    Post by Soxillinirob on Tue Oct 03, 2017 9:31 am

    alohafri wrote:
    Deplorable Mark wrote:THAT'S RIGHT, ALL THE NRA's FAULT

    FUCK YOU FROM A LIFE MEMBER OF THIS FINE, FREEDOM FIGHTING ORGANIZATION

    I have a colleague, gun owner, hunter.
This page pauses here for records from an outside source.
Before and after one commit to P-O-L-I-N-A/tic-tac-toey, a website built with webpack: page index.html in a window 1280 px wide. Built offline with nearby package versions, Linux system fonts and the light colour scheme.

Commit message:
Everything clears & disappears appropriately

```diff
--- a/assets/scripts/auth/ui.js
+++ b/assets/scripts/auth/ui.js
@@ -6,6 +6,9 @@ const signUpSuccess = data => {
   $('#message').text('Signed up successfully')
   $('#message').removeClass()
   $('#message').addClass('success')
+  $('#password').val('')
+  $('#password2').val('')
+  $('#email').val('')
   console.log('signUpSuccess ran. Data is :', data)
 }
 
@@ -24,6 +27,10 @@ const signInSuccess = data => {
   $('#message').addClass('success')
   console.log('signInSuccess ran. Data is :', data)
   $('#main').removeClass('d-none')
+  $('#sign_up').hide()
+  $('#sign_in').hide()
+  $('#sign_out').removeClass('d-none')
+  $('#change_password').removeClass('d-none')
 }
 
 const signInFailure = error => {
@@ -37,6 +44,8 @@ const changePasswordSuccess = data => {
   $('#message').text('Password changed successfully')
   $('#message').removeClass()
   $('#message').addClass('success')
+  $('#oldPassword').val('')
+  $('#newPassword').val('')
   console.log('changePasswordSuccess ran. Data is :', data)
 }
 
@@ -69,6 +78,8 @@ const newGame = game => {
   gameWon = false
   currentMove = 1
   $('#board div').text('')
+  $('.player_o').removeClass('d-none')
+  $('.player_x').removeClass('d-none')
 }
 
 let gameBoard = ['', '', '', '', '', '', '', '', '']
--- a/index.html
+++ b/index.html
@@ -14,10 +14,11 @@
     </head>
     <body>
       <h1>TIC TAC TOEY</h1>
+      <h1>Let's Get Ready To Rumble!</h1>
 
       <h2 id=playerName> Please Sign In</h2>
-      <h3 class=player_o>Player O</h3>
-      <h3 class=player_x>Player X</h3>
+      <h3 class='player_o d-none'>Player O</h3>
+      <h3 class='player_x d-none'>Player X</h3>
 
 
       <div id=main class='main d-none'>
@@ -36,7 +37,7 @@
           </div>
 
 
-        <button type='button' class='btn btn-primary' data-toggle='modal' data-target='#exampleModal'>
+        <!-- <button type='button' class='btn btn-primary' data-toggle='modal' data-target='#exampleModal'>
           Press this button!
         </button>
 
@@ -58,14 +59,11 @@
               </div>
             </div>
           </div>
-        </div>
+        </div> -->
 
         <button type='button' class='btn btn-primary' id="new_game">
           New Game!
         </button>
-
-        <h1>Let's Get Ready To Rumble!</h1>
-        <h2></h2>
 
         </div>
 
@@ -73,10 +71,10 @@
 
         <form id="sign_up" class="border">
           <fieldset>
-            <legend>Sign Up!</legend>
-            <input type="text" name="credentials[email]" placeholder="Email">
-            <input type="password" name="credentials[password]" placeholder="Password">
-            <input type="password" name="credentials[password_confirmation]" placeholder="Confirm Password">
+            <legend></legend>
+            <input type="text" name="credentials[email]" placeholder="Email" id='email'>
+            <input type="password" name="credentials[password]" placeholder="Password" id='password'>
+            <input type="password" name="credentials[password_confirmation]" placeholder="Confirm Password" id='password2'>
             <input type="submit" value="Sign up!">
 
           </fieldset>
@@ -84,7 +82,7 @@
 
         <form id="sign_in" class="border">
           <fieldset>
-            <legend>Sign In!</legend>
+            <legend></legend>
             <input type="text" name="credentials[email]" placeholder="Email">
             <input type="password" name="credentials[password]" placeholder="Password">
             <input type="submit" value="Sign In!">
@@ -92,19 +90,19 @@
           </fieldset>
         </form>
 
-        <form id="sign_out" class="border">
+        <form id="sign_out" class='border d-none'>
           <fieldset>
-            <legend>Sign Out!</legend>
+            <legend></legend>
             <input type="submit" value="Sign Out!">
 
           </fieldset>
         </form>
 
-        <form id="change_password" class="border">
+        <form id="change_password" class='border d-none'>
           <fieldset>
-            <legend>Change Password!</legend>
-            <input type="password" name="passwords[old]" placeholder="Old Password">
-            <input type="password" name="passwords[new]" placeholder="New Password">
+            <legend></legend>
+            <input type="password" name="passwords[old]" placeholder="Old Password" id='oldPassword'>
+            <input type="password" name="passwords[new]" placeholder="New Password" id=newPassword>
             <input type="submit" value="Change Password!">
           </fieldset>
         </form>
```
He refuses to join the NRA. He actually got a phone call from them a few years ago, asking for a donation and a membership because "Obama is going to take your guns away." After he told them that as a legal gun owner and a believer in the second amendment that he was confident that Obama wasn't going to take his guns away from him, they (the NRA representative) hung up and haven't called him since.


    The NRA, and other "social interest groups" on both sides of the political spectrum, exist only to make you fearful that the government is going to take away your rights.
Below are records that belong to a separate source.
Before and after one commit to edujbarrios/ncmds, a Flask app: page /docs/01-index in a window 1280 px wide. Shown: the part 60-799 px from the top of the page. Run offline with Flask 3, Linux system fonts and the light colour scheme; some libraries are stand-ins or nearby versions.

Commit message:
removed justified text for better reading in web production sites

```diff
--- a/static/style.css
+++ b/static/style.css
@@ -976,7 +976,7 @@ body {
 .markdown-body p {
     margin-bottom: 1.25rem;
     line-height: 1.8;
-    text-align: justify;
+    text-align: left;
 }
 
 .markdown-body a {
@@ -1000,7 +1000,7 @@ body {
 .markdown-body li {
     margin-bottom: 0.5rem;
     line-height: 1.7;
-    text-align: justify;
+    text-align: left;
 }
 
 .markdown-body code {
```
    Exactly.  They prey on your fears to get you to buy more.  After an incident like the one yesterday, gun sales always spike.  NRA sends out or implies warnings that this incident will cause gov't curtailment of gun rights, and everyone responds by buying more.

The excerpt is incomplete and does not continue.